adult diagnosis of autism


It’s been five months since I received a diagnosis of autism spectrum condition (aspergers) at the age of 36. Five life changing months. Having this knowledge has led to me feeling more happy and settled than ever before. My confidence levels have risen, my anxiety has reduced. My entire attitude towards myself and the world around me has changed, everything is a little bit less overwhelming.

I was a difficult child who grew into an difficult adult and I didn’t know who I was. Emotions terrified me, such a challenge to recognise them or label them.  Sad, angry, anxious, happy all emotions meant feeling funny in my head and my tummy without understanding why. I was constantly terrified, life was one big potential disaster waiting to happen.

I tried very, very hard to be like everyone else.  Trying on lots of identities to find one that would fit me and help me to fit in but nothing ever did.  I couldn’t maintain the act and would need to let the real me out. Social conventions were and are a mystery. The games people play in their everyday interactions confuse me.

Being diagnosed with autism has explained everything. It sounds melodramatic but this diagnosis has made me feel whole. There are others like me. We are not faulty or flawed, we are different. Not different good or different bad,  just different. I have no idea why autism is, just as I have no idea why people are born with different coloured eyes. Perhaps there’s a reason for our existence, something in us that society needs. I am proud to be different, finally.

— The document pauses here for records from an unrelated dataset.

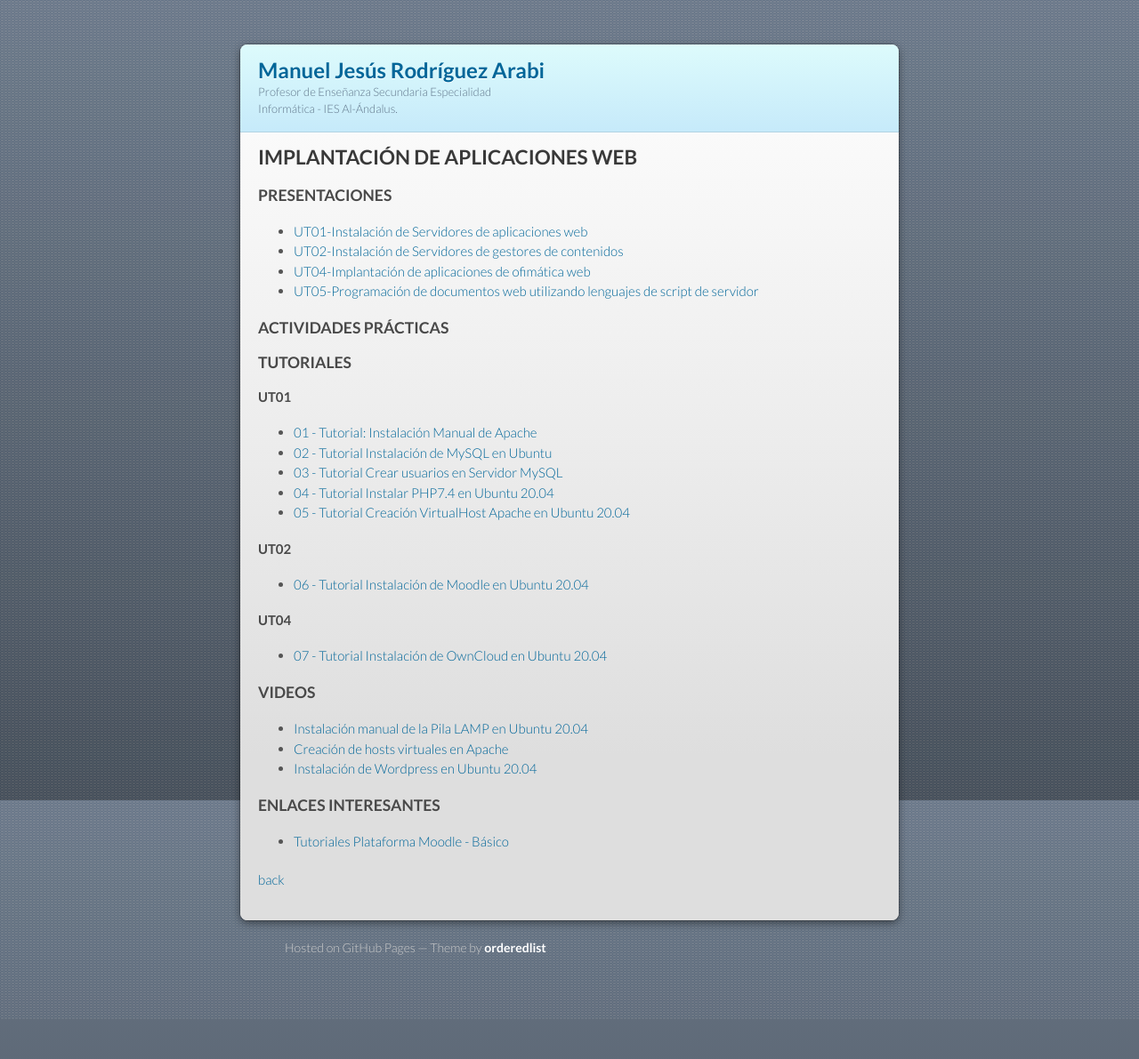
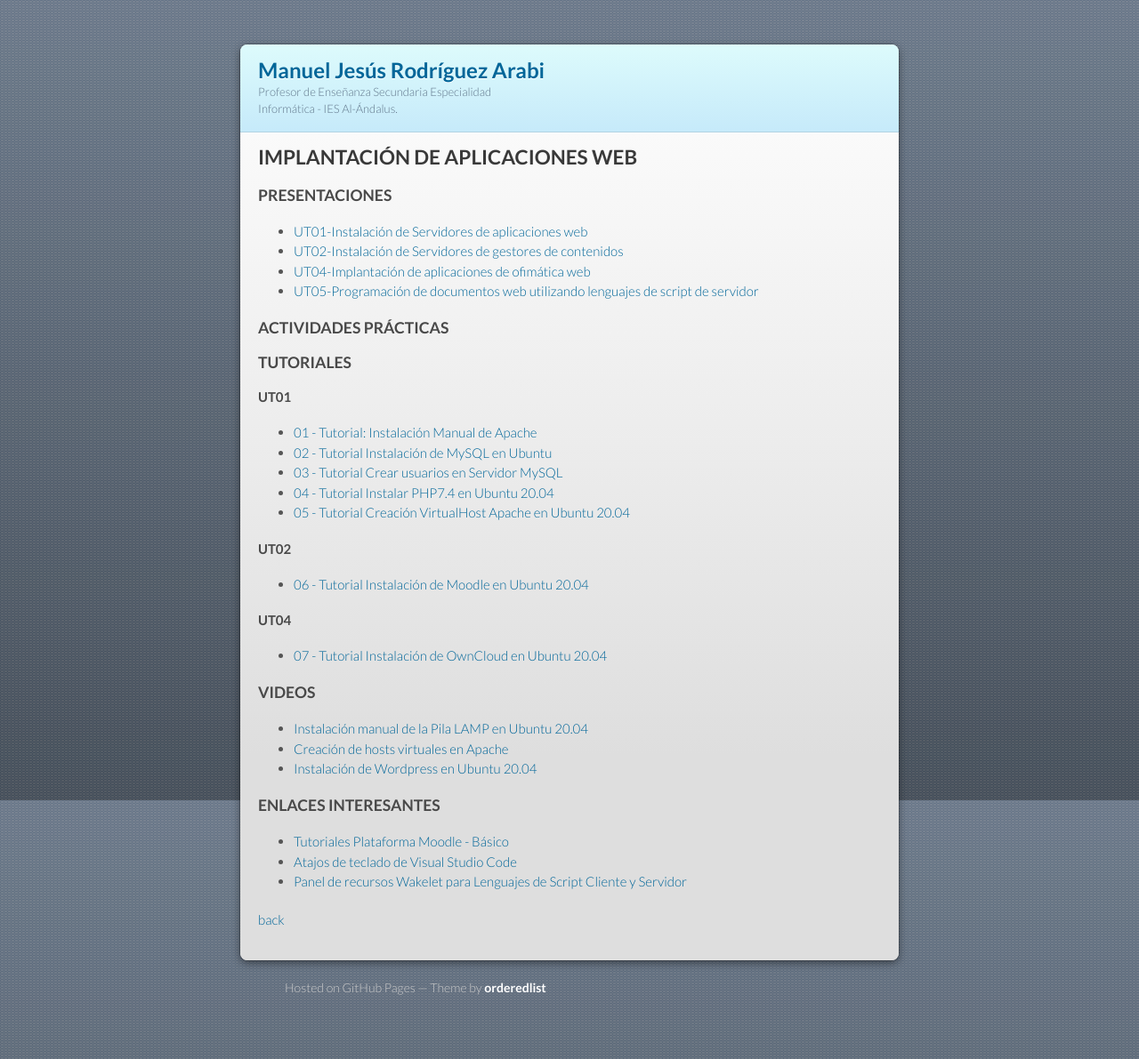
Before and after one commit to mrodara/mrodara.github.io, a Jekyll site: the page built from mods/iaw.md, in a window 1280 px wide. Shown: the whole page at 89% size. Built offline with Jekyll 4.4.1, drawn with Linux system fonts in a browser that asks for light colours; our own code applies the rules of GitHub Pages for plain Markdown files; before the commit the page ends 1146 px from its top, so only the background shows below that.

Commit message:
enlace a panel wakelet lenguajes de script

```diff
--- a/mods/iaw.md
+++ b/mods/iaw.md
@@ -40,5 +40,7 @@ layout: default
 ### ENLACES INTERESANTES
 
 * [Tutoriales Plataforma Moodle - Básico](https://www.youtube.com/watch?v=lSCxLtsekP4&list=PLOKv7lQbNyFZb3FQ253pnRAln_G-sGjF5)
+* [Atajos de teclado de Visual Studio Code](https://code.visualstudio.com/shortcuts/keyboard-shortcuts-windows.pdf)
+* [Panel de recursos Wakelet para Lenguajes de Script Cliente y Servidor](https://wke.lt/w/s/m3_GSo)
 
 [back](https://mrodara.github.io)
```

It’s easier to recognise, and tend to my needs now. I am like a pot of pasta, I need maintenance to keep me bubbling away nicely rather than boiling over. If I accommodate my needs I feel right. So I fiddle now, I wear my hood up when it’s not raining to avoid sensory overload. I have learned what calms me down, and what makes me anxious and I am tending to those areas. I feel better.

With my confidence increasing I have more reserve to cope with the challenges. People who will never get me, and that’s ok. Situations which will require more planning in order to run smoothly for me. Considering the level of relationship before approaching a meeting or social gathering in order to plan how to behave. All this because none of this is instinctive to me.

It is obvious to everyone close to me how helpful this diagnosis has been.I am happy and I am proud to be autistic. I am full of fire for change, for being a part of the change in the way in autism is perceived. For changes that can be made to make our experience easier. Knowing that I am autistic has changed everything.